» THE INPUT

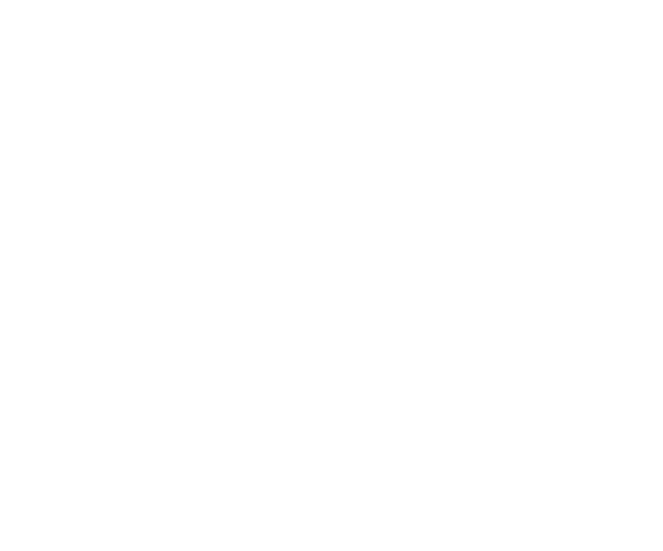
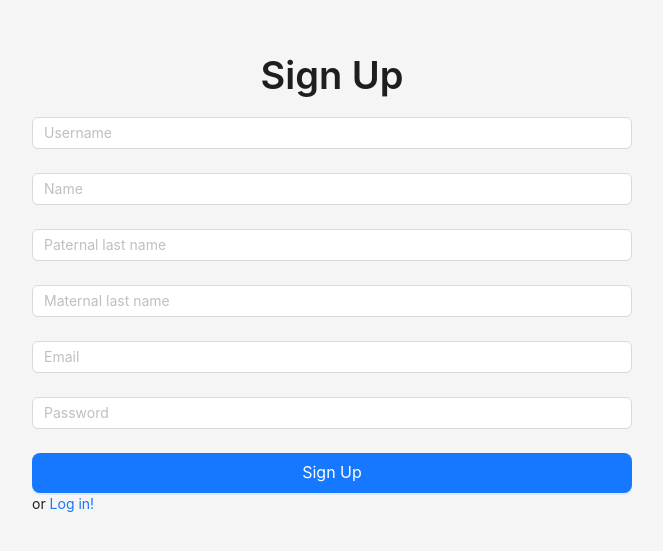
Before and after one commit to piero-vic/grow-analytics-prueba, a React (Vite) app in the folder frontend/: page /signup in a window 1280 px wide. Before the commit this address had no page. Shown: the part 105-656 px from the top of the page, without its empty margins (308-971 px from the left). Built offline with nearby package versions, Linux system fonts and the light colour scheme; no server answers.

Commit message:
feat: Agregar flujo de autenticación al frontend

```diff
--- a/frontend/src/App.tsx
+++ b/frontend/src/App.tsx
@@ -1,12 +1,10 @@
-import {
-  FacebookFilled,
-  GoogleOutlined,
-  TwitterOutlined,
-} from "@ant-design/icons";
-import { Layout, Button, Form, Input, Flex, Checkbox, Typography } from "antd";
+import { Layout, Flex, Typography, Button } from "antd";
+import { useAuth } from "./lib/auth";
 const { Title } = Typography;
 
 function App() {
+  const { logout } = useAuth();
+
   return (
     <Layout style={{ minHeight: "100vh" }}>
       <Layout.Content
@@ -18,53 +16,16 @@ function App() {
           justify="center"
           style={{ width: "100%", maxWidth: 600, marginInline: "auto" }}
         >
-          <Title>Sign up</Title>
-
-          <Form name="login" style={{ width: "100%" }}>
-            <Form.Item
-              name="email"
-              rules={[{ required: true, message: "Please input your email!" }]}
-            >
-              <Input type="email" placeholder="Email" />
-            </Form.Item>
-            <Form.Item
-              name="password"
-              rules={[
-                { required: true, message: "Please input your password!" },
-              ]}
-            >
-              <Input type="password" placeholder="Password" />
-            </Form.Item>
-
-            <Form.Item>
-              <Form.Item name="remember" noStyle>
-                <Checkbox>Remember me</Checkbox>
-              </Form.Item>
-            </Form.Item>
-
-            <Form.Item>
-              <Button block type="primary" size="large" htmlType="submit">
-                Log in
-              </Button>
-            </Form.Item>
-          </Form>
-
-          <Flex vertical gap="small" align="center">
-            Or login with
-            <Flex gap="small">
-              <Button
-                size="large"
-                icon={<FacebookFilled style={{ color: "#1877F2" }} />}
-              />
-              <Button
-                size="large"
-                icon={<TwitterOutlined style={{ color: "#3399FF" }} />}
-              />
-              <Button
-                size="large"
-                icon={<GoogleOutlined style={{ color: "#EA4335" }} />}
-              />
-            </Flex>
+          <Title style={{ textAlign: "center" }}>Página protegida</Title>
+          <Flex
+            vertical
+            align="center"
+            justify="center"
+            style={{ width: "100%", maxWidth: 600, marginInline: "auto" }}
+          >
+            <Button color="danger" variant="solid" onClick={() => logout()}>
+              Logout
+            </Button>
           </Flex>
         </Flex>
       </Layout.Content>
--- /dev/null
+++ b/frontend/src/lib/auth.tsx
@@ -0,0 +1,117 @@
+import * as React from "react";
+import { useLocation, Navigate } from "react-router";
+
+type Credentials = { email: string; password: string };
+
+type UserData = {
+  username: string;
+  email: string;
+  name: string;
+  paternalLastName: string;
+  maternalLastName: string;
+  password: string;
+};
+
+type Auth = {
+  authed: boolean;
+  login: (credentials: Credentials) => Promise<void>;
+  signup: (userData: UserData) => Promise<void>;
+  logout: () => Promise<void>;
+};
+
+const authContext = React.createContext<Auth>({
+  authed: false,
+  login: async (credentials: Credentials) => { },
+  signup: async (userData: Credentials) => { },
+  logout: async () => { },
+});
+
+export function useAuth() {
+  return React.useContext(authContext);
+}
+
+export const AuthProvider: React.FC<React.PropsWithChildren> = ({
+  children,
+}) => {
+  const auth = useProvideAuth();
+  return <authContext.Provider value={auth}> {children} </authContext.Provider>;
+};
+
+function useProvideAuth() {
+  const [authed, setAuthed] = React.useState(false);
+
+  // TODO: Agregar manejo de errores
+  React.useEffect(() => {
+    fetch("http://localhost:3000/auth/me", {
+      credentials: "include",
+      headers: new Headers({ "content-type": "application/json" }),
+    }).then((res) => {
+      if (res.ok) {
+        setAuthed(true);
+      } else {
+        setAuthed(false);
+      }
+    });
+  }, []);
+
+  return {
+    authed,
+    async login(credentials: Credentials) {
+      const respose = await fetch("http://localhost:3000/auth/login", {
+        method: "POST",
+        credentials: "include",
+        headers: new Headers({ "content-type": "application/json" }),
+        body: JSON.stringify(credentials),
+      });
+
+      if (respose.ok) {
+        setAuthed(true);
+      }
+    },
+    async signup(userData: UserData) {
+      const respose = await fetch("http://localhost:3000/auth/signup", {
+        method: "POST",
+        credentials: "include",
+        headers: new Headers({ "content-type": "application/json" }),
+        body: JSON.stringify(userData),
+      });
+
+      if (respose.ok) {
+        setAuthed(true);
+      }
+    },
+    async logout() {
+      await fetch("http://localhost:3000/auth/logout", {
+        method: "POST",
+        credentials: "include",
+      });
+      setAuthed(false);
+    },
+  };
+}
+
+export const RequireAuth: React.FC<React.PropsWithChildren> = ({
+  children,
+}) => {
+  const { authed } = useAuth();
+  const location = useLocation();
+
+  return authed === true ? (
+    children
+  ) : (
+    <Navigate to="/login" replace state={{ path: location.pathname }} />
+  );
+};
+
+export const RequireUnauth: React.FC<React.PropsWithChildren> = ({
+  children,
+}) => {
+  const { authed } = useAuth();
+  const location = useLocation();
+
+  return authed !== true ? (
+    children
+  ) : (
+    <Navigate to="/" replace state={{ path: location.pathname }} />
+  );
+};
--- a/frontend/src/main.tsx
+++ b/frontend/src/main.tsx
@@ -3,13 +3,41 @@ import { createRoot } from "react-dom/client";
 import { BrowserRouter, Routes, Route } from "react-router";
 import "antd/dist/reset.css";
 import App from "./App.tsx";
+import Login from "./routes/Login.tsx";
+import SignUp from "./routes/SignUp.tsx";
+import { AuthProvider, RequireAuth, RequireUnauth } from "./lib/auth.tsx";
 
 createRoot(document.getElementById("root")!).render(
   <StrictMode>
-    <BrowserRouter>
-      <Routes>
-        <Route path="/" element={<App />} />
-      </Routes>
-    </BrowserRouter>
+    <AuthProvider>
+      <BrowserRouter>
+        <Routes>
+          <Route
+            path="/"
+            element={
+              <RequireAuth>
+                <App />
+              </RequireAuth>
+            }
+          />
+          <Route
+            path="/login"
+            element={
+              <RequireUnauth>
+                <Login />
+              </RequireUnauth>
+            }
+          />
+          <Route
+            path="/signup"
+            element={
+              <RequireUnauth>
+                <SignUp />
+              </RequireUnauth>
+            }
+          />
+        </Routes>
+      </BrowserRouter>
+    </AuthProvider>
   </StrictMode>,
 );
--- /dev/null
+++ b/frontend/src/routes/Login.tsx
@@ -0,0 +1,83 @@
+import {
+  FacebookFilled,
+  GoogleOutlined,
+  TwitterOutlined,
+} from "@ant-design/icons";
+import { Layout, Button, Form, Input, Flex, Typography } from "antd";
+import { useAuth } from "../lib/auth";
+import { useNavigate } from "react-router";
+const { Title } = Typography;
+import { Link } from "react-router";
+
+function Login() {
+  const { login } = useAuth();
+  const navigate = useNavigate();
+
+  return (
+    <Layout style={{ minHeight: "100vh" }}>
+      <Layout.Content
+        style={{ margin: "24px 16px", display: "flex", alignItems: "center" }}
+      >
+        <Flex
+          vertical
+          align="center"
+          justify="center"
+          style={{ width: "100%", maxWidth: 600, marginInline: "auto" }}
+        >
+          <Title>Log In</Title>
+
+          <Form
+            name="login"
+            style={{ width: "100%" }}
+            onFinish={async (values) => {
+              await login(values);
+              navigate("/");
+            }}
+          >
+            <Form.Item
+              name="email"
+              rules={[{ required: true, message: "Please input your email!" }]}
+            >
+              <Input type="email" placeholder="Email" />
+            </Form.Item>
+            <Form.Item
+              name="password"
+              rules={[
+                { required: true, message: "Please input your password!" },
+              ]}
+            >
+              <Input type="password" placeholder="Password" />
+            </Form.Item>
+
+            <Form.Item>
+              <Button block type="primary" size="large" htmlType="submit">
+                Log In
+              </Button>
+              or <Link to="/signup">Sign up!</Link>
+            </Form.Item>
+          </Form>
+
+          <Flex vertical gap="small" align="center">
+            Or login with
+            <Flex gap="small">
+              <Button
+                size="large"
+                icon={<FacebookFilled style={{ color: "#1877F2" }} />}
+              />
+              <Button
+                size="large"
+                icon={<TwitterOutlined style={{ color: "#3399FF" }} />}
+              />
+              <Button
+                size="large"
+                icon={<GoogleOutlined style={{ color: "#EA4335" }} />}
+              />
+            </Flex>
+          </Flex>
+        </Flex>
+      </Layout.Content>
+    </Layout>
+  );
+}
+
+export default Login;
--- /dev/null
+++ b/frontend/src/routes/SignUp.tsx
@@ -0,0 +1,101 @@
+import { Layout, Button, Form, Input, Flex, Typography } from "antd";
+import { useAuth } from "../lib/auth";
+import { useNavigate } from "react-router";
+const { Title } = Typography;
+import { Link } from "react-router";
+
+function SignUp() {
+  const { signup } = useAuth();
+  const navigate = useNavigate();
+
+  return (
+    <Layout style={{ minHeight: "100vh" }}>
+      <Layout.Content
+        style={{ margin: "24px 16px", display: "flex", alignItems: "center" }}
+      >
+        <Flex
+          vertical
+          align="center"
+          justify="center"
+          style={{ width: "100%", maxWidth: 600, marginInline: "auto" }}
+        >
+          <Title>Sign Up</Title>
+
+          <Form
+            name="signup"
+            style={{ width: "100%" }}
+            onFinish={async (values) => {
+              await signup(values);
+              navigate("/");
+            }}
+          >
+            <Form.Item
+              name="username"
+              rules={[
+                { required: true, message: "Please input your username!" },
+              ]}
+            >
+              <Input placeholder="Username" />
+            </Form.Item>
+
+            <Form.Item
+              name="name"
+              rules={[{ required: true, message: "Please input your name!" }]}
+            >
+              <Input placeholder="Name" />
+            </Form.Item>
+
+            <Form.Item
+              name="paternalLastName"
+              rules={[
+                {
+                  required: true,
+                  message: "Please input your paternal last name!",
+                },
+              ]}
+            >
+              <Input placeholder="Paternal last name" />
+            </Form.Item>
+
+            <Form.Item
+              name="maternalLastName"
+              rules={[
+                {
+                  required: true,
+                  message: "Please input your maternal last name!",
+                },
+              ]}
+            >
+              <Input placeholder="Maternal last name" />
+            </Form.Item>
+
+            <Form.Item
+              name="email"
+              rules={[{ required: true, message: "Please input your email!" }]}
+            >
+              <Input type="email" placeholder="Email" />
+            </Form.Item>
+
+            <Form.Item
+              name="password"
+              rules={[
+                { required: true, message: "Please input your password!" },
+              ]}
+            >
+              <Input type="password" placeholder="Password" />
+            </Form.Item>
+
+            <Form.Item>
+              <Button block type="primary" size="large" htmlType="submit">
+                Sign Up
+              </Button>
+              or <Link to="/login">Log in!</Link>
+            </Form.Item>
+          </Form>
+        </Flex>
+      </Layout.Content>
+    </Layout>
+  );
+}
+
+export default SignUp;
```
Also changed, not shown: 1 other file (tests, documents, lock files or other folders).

--

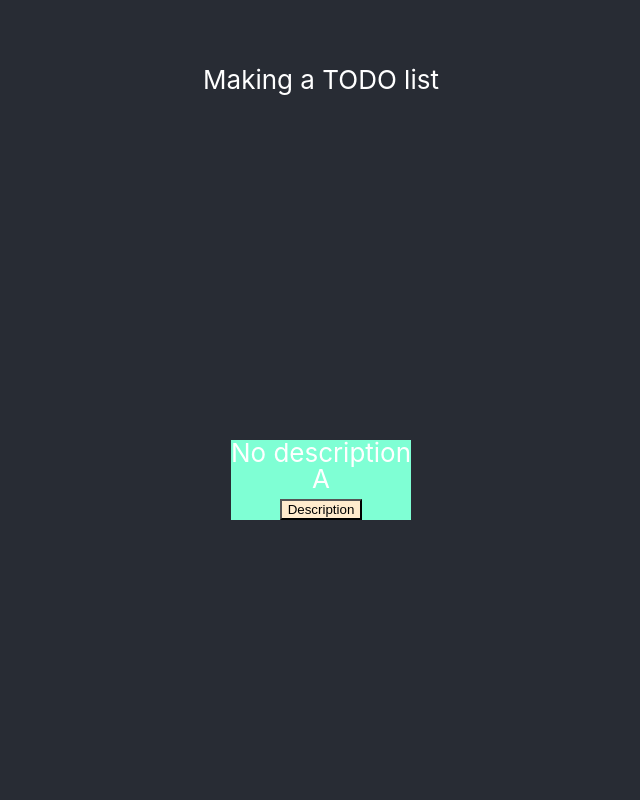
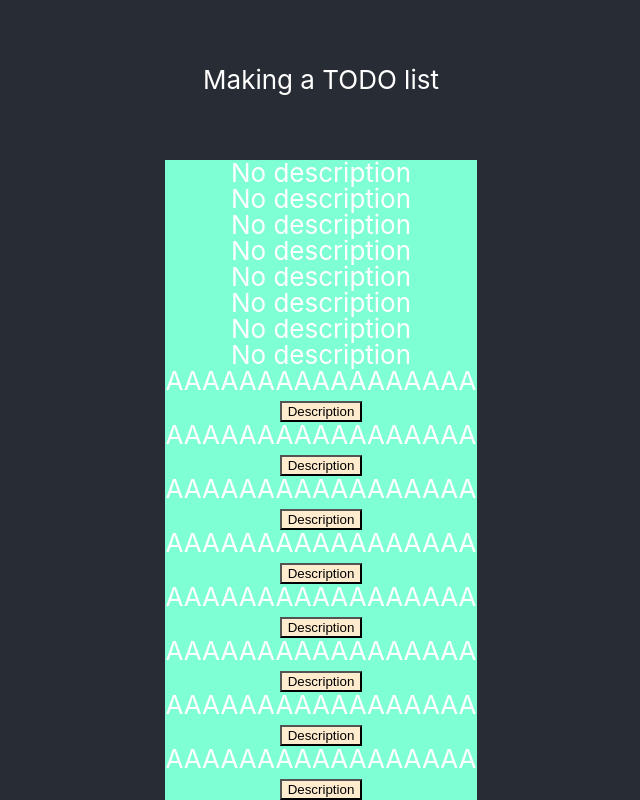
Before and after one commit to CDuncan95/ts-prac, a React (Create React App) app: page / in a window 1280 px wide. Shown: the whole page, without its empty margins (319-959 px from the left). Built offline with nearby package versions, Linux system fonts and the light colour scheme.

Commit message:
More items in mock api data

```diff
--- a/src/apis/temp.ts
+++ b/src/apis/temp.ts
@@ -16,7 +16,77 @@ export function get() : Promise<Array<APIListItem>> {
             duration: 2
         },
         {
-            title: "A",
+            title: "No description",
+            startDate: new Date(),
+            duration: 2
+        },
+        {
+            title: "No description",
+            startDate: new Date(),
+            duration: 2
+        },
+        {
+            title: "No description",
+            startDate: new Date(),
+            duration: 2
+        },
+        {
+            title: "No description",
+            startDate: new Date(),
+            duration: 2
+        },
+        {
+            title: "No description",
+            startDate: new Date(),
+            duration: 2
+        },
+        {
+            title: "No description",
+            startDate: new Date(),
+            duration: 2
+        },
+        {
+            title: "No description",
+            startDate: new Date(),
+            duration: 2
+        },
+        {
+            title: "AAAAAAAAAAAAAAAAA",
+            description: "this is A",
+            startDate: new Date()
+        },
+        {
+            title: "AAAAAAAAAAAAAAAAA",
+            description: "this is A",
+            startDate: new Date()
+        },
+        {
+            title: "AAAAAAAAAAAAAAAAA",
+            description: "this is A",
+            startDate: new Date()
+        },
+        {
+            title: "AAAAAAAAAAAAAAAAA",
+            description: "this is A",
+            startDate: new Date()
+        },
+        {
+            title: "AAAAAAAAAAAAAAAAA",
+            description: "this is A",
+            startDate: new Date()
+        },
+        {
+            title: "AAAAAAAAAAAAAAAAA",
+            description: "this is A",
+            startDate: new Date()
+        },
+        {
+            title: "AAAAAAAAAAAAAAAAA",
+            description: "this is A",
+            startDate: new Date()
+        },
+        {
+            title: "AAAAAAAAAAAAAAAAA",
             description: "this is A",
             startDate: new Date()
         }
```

» WHAT IS NEEDED
Gather up every line in the data above that contains the word "false", copying each one.

» EXERCISE ANSWER
+  authed: false,
+  const [authed, setAuthed] = React.useState(false);
+        setAuthed(false);
+      setAuthed(false);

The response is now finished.